Fashola, Tinubu – these guys are area boys,
Canada – a 15year old in my area who loves wearing T-shirts with the inscription ‘canada’,
Agege – bus conductor,
Bombay – indian businessman at computer village, Ikeja,
The present governor of Lagos state is Governor Babatunde Fashola. He runs his show in his office and I’ll be running my own here. I said, if I were governor of Lagos state. Goodnaijagirl talks about Nigeria for Dummies, a for-dummies book that could help her know about Nigeria and its politrics. The reality is that ‘Nigeria’ and ‘Dummy/ies’ are not synonymous in Nature, they have nothing in common. ‘Lagos’ and ‘Dummies’ are not synonymous either. To live and flow in Lagos, you have to be smart and smart about your smartness. ‘Lagos for Dummies’ compiled by mypenmypaper, hhhmmmm, it could be worth the effort: writing a good guide to Lagos state book – for dummies.

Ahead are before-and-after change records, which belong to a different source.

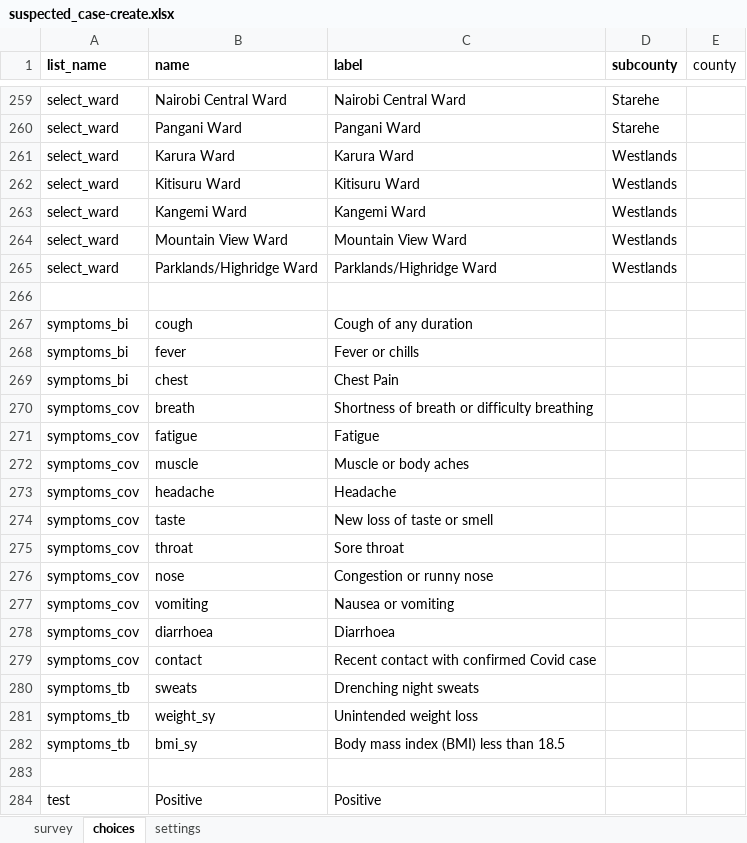
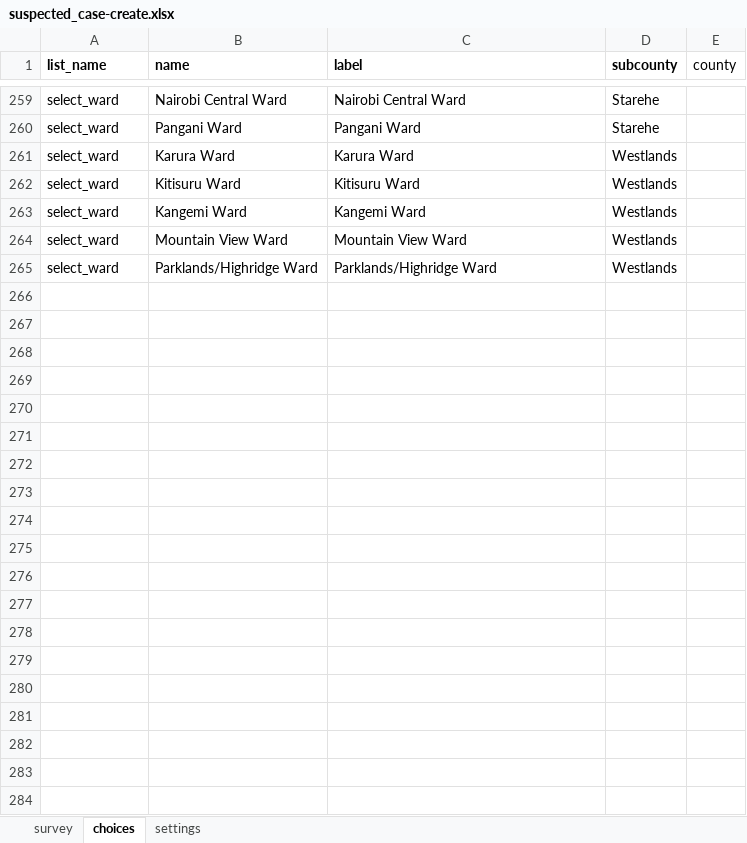
Before and after one commit to oyierp/Bodaboda_Test, an Excel workbook: config-boda-moh-ke-master/forms/contact/suspected_case-create.xlsx, sheet choices, drawn as a sheet; only a part is shown, gaps mark what is left out; values as stored, in another font and other column widths than the file's, no borders; conditional formats not drawn; the diff covers the shown part only; the diff names each change by its address in the sheet, - before the commit and + after, or states it on an @@ line.

```diff
--- a/config-boda-moh-ke-master/forms/contact/suspected_case-create.xlsx (sheet choices)
+++ b/config-boda-moh-ke-master/forms/contact/suspected_case-create.xlsx (sheet choices)
-row 266: (empty)
-row 267: symptoms_bi | cough | Cough of any duration
-row 268: symptoms_bi | fever | Fever or chills
-row 269: symptoms_bi | chest | Chest Pain
-row 270: symptoms_cov | breath | Shortness of breath or difficulty breathing
-row 271: symptoms_cov | fatigue | Fatigue
-row 272: symptoms_cov | muscle | Muscle or body aches
-row 273: symptoms_cov | headache | Headache
-row 274: symptoms_cov | taste | New loss of taste or smell
-row 275: symptoms_cov | throat | Sore throat
-row 276: symptoms_cov | nose | Congestion or runny nose
-row 277: symptoms_cov | vomiting | Nausea or vomiting
-row 278: symptoms_cov | diarrhoea | Diarrhoea
-row 279: symptoms_cov | contact | Recent contact with confirmed Covid case
-row 280: symptoms_tb | sweats | Drenching night sweats
-row 281: symptoms_tb | weight_sy | Unintended weight loss
-row 282: symptoms_tb | bmi_sy | Body mass index (BMI) less than 18.5
-row 283: (empty)
-row 284: test | Positive | Positive
```
Also changed, not shown: 17 removed rows elsewhere in this sheet, sheet survey, sheet settings, config-boda-moh-ke-master/forms/contact/suspected_case-edit.xlsx.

So, here, your flight has landed in Lagos state. This time, we are not transiting anywhere, plis, pluz, please, pleeeeeeeeaaaaaseeeeeeeeeyyyyy, disembark from your plane’, don’t be scared, theres nothing to fear. You won’t be kidnapped, you won’t be stripped of your clothes and shoes, You have arrived in Lagos state, you are in Nigeria, you are in Africa. This is the place to be. I am going to assume I’m the governor and I’m taking you for a ride.